- Direct Unsubsidized Loans are available to any graduate or undergraduate student and do not require that the borrower demonstrates a financial need. The interest is not paid for by the Department of Education during any period of the loan's life, whether the student is still enrolled or in deferment. There is no grace period for unsubsidized loans.
- Federal Family Education Loans Program (FFELP), although obtained through the U.S. government, are actually backed by private lenders like credit unions and banks. These loans are no longer given out by the Department of Education. The FFELP includes Direct Subsidized and Unsubsidized loans, Plus Loans, and Consolidated loans, which differ from the normal Direct Loan terms.

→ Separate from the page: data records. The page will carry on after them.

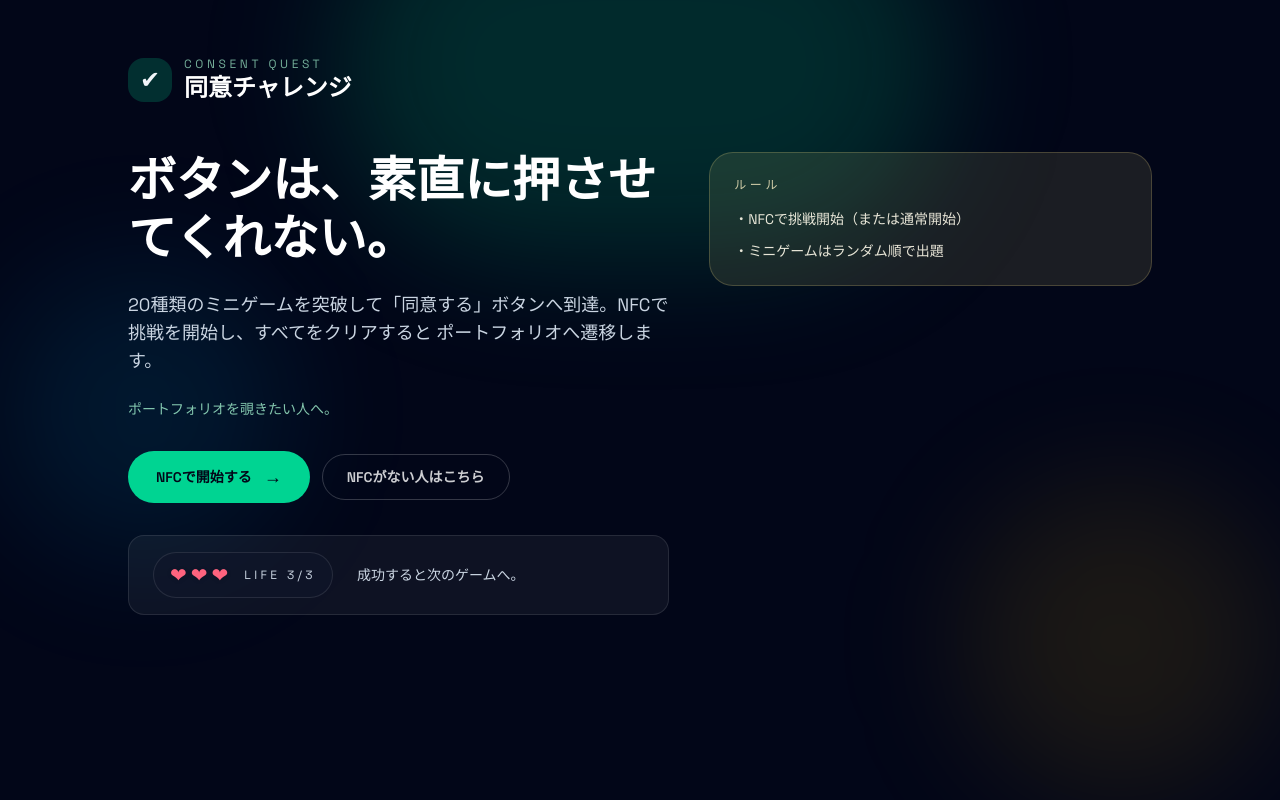
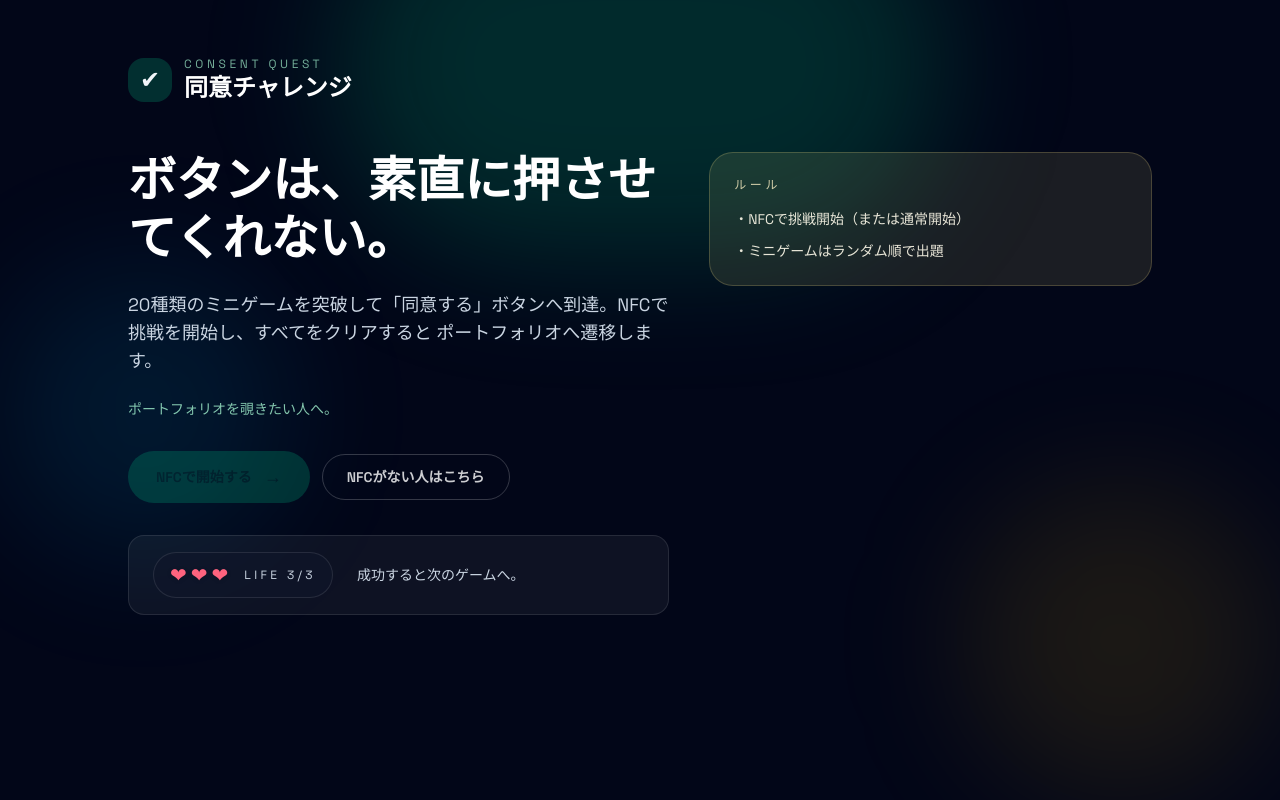
Before and after one commit to ibuki3268/try_solo_ibuki, a Next.js app: page / in a window 1280 px wide. Built offline with nearby package versions, Linux system fonts and the light colour scheme; a web font is replaced by a local one.

Commit message:
fix 作れていないNFC開始ボタンの無効化とりずむゲームの激重改善

```diff
--- a/app/components/GameManager.tsx
+++ b/app/components/GameManager.tsx
@@ -84,8 +84,8 @@ const consentArticles = [
     article: "第5条",
     title: "ゲームプレイについて",
     items: [
-      "(1) 利用者は本ゲームの難易度や結果に対し、冷静に対処します。",
-      "(2) 利用者は過度な時間投入を避け、適度な休息を心がけます。",
+      "(1) 利用者は本ゲームの難易度や結果に対し、キレてはいけません。",
+      "(2) 利用者は仕様に文句があっても暴言を吐かないこと誓います。",
       "(3) 利用者は本ゲームをプレイ中、他者の睡眠を妨害しないよう配慮します。",
       "(4) 利用者は負けて悔しい場合でも、壁を殴ることなく再挑戦を誓います。",
     ],
@@ -95,7 +95,7 @@ const consentArticles = [
     title: "個人情報の取扱いについて",
     items: [
       "(1) 利用者が個人情報を入力する場合、その情報の責任は利用者が負います。",
-      "(2) 利用者は他者の個人情報を無断で入力・共有しないと誓います。",
+      "(2) 利用者はふざけて個人情報を入力した場合自身の愚かさを悔います。",
       "(3) 利用者は本ゲーム内に入力した情報の削除要求を行うことができます。",
       "(4) 利用者は個人情報を入力する場所はないだろというツッコミをしないことを誓います。",
     ],
@@ -106,7 +106,7 @@ const consentArticles = [
     items: [
       "(1) 利用者が成績やスコアをSNSで共有する場合、その責任は利用者が負います。",
       "(2) 利用者のゲームデータは開発サーバーに保存される場合があります。",
-      "(3) 利用者はゲームデータを改ざんしないことを誓います。",
+      "(3) 利用者は保存するゲームデータなんてないだろと思いません。",
       "(4) 開発者はゲームデータの損失についての責任を負いません。",
     ],
   },
@@ -137,7 +137,7 @@ const consentArticles = [
       "(1) 利用者は不正行為（チート）を用いた場合開発者に損害賠償としてハックを支払います。",
       "(2) 本ゲームは現状のまま提供され、明示的な保証はありません。",
       "(3) 利用者が本ゲーム利用時に受けた身体的・精神的損害の責任は負いません。",
-      "(4) 利用者はこれらの条件に同意し、ゲームプレイをプレイします",
+      "(4) 利用者はこれらの条件に同意し、ゲームプレイをプレイし終えます",
     ],
   },
 ];
--- a/app/page.tsx
+++ b/app/page.tsx
@@ -39,13 +39,13 @@ export default function Home() {
             </div>
 
             <div className="flex flex-col gap-3 sm:flex-row sm:flex-wrap sm:items-center">
-              <Link
-                href="/game?mode=nfc"
-                className="group inline-flex w-full items-center justify-center gap-3 rounded-full bg-emerald-400 px-7 py-3 text-sm font-semibold text-slate-950 transition hover:-translate-y-0.5 hover:bg-emerald-300 sm:w-auto"
+              <button
+                disabled
+                className="group inline-flex w-full items-center justify-center gap-3 rounded-full bg-emerald-400/40 px-7 py-3 text-sm font-semibold text-slate-950/50 cursor-not-allowed opacity-50 sm:w-auto"
               >
                 NFCで開始する
-                <span className="text-lg transition group-hover:translate-x-1">→</span>
-              </Link>
+                <span className="text-lg">→</span>
+              </button>
               <Link
                 href="/game?mode=normal"
                 className="inline-flex w-full items-center justify-center gap-2 rounded-full border border-white/20 px-6 py-3 text-sm font-semibold text-white/80 transition hover:border-white/60 hover:text-white sm:w-auto"
```
Also changed, not shown: app/components/minigames/RhythmGame.tsx (+0 -12 lines).
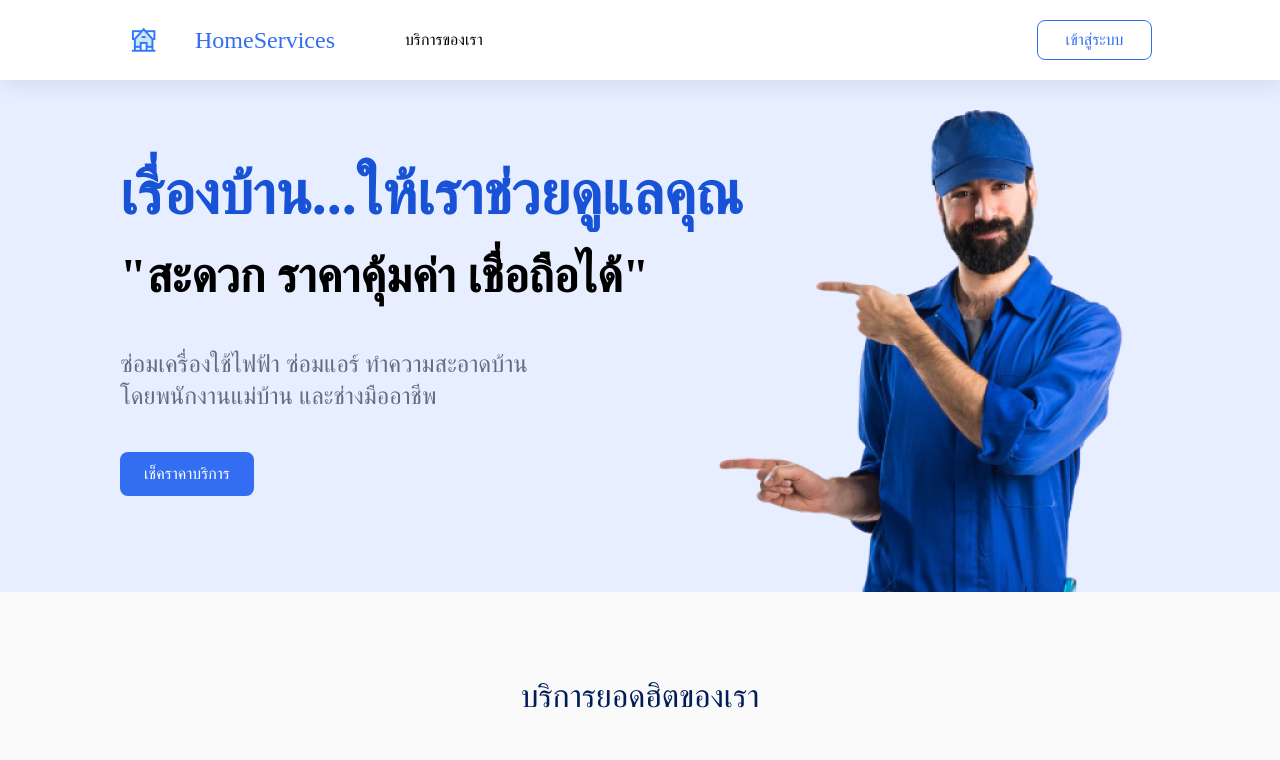
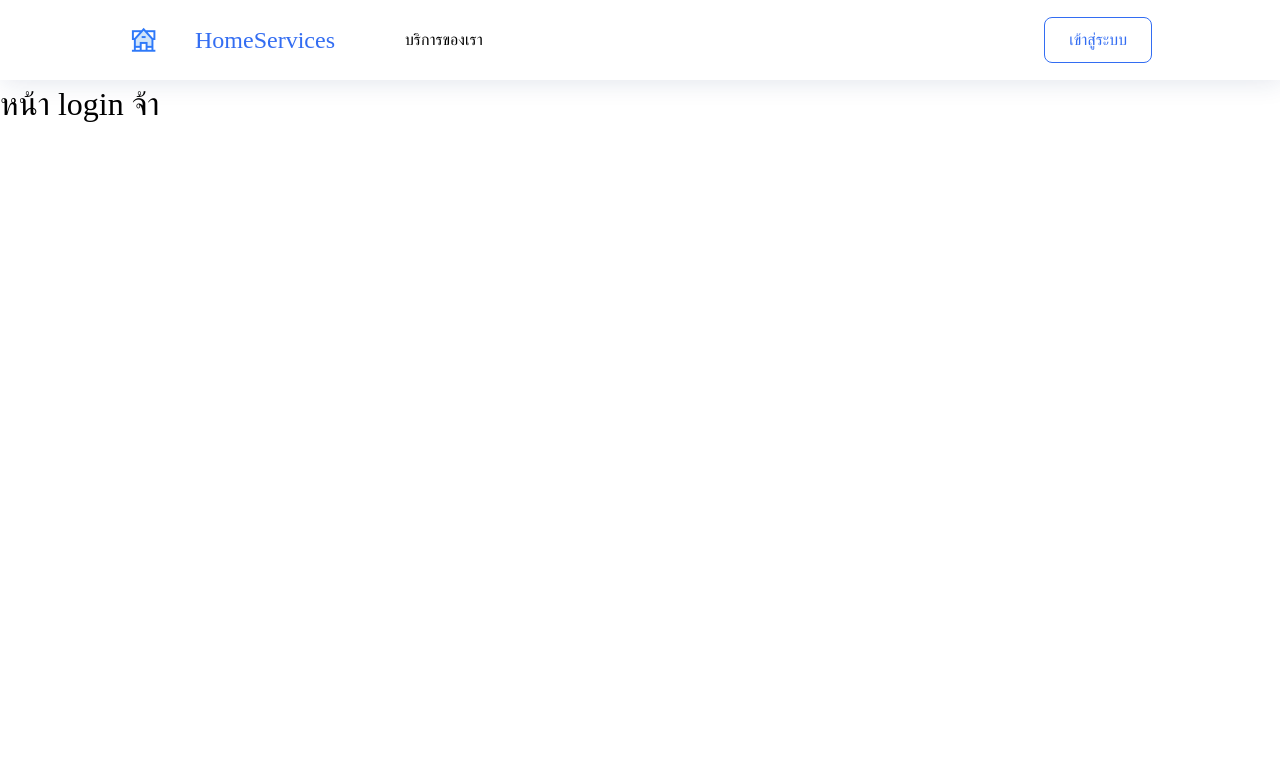
Before and after one commit to spkorn/home-service, a React (Create React App) app in the folder client/: page /login in a window 1280 px wide. Shown: the top 760 px of the page. Built offline with nearby package versions, Linux system fonts and the light colour scheme; grey boxes are pictures that could not be loaded.

Commit message:
link login button

```diff
--- a/client/src/App.css
+++ b/client/src/App.css
@@ -86,12 +86,24 @@ a:active {
 }
 
 input {
-  @apply placeholder:text-grey700 border rounded-lg border-grey300  focus:outline-none focus:border-blue600 focus:text-grey950;
+  @apply placeholder:text-grey700 border rounded-lg border-grey300;
   width: 360px;
   height: 44px;
   padding: 10px 0px 10px 16px;
 }
 
+input:focus {
+  @apply placeholder:text-grey950 border-blue600 outline-none;
+}
+
 label {
   @apply text-grey900;
 }
+
+input:valid {
+  @apply placeholder:text-grey950 border-grey300 outline-none;
+}
+
+input[type="checkbox"] {
+  @apply w-6 h-6 mr-4 border-grey300 rounded-md hover:border-blue600;
+}
--- a/client/src/components/HomePage/NavNonLogin.js
+++ b/client/src/components/HomePage/NavNonLogin.js
@@ -2,8 +2,10 @@
 import "../../App.css";
 import { css } from "@emotion/react";
 import image from "../../HomePagePhoto/imageIndex.js";
+import { useNavigate } from 'react-router-dom';
 
 function NavNonLogin() {
+  const navigate = useNavigate();
   return (
     <nav
       css={css`
@@ -65,19 +67,7 @@ function NavNonLogin() {
           บริการของเรา
         </h5>
       </div>
-      <button
-        css={css`
-          font-size: 16px;
-          line-height: 24.19px;
-          color: #336df2;
-          border: 1px solid #336df2;
-          border-radius: 8px;
-          width: 115px;
-          height: 40px;
-        `}
-      >
-        เข้าสู่ระบบ
-      </button>
+      <button onClick={()=>navigate("/login")} className="btn-secondary">เข้าสู่ระบบ</button>
     </nav>
   );
 }
--- a/client/src/pages/LoginPage.js
+++ b/client/src/pages/LoginPage.js
@@ -0,0 +1,16 @@
+/** @jsxImportSource @emotion/react */
+import { css } from "@emotion/react";
+import "../App.css";
+import NavNonLogin from "../components/HomePage/NavNonLogin";
+
+function LoginPage() {
+
+  return (
+    <div className="login-form-container">
+          <NavNonLogin />
+          <h1>หน้า login จ้า</h1>
+    </div>
+  );
+}
+
+export default LoginPage;
--- a/client/src/pages/RegisterPage.js
+++ b/client/src/pages/RegisterPage.js
@@ -4,6 +4,7 @@ import "../App.css";
 import { useState } from "react";
 import NavNonLogin from "../components/HomePage/NavNonLogin.js";
 import { useAuth } from "../contexts/authentication.js";
+import { BrowserRouter as Router, Routes, Route, Link } from "react-router-dom";
 
 function RegisterPage() {
   const [name, setName] = useState("");
@@ -53,7 +54,7 @@ function RegisterPage() {
                 id="name"
                 name="name"
                 type="text"
-                placeholder="กรุณากรอกชื่อ นามสกุล"
+                placeholder="กรุณากรอกชื่อ-นามสกุล"
                 onChange={(event) => {
                   setName(event.target.value);
                 }}
@@ -124,13 +125,9 @@ function RegisterPage() {
               <label>
                 <input
                   required
-                  className="w-6 h-6 mr-4"
                   id="conditionAndPrivacy"
                   name="conditionAndPrivacy"
                   type="checkbox"
-                                  css={css`border-radius: 6px;
-                                  border: 1px solid #CCD0D7;
-                                  `}
                 />
                 <span className="absolute">
                   ยอมรับ <a href="/">ข้อตกลงและเงื่อนไข</a> และ{" "}
@@ -152,7 +149,12 @@ function RegisterPage() {
               ลงทะเบียน
             </button>
             <div className="text-center">
-              <a href="">กลับไปหน้าเข้าสู่ระบบ</a>
+              <Link
+                to="/login"
+                className="font-semibold text-base underline underline-offset-auto text-blue600 hover:text-blue400 active:text-blue800"
+              >
+                กลับไปหน้าเข้าสู่ระบบ
+              </Link>
             </div>
           </div>
         </form>
--- a/client/src/pages/UnauthenticatedApp.js
+++ b/client/src/pages/UnauthenticatedApp.js
@@ -9,7 +9,7 @@ function UnauthenticatedApp() {
     <div className="App">
       <Routes>
         <Route path="*" element={<HomePage />} />
-        {/* <Route path="/login" element={<LoginPage />} /> */}
+        <Route path="/login" element={<LoginPage />} />
         <Route path="/register" element={<RegisterPage />} />
       </Routes>
     </div>
```
Also changed, not shown: client/obstacles.txt. Lines whose indentation alone changed are shown as unchanged.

- PLUS Loans allow parents of students to finance their dependent undergraduate's education. These loans are also available to graduate students to cover the costs of their education, and are a part of the FFELP.
Private loans are often taken out after a student uses up their Federal Student Loan eligibility, and no longer qualify for aid through FAFSA, so that they can complete their education. The terms on many private loans are sub-prime, and the costs of the loans increase quickly and substantially, leaving many borrowers indebted for life. Many of these servicers have been investigated by the CFPB for abusive collections practices and misleading borrowers on repayment options. Private loans are extremely difficult to dispute or have discharged.
Disputing The DebtEdit
- Federal Loans can be disputed by filing a Borrower's Defense to Repayment, or a "DTR," for short. The Borrower Defense to Repayment is an old, but rarely used, provision that allows students who were defrauded by an institute of higher learning to dispute the validity of their debts obtained for their education. The Department of Education has received over 4,000 claims to date, and has not cancelled any of the debts. They have also opted at this time to not include FFELP or Plus loans, despite the collective voice of students and activists who have demanded that ALL federal loans be included in the process. The DOE has stated that they are working on a streamlined process to allow students to assert their defenses, and have even appointed a "Special Master," to oversee the process.
If you would like to assert a Defense to Repayment, you can do so through the Debt Collective's Defense to Repayment App. Before filing, you will want to make sure to get your necessary information and evidence gathered.
Most of this information will be obtained from what you input into the DTR App, but the supporting document materials are things you would need to obtain on your own to upload into the application. You are legally entitled to copies of your unofficial transcript (even if you "owe" the school money), your financial ledger, your accounting paperwork, enrollment agreement, and other documents in your student file. You can also include any email correspondence that demonstrates fraud or misrepresentation. You can only upload a maximum of 25MB in your Defense Application, so it is recommended that you convert your files to PDF or place them into compressed ZIP folders before filling out the DTR. After you fill it out, you will want to make sure to download a copy of your form for your own records.
For more information on the Defense to Repayment, please see the DTR Wiki
- Private Loans are extremely difficult to get rid of at this time (The Debt Collective is working on strategies!). Most bankruptcy attorneys will not even attempt to have Private Student Loans included in bankruptcy proceedings due to the fact that they are almost never thrown out. A borrower must be able to prove an "Undue Hardship," which is extremely difficult, if not impossible, for most borrowers. For now, you can file a complaint with the Consumer Financial Protection Bureau (CFPB) against both your loan servicer and your college and let them know about the fraud you encountered and to assert that these loans are the product of misrepresentation.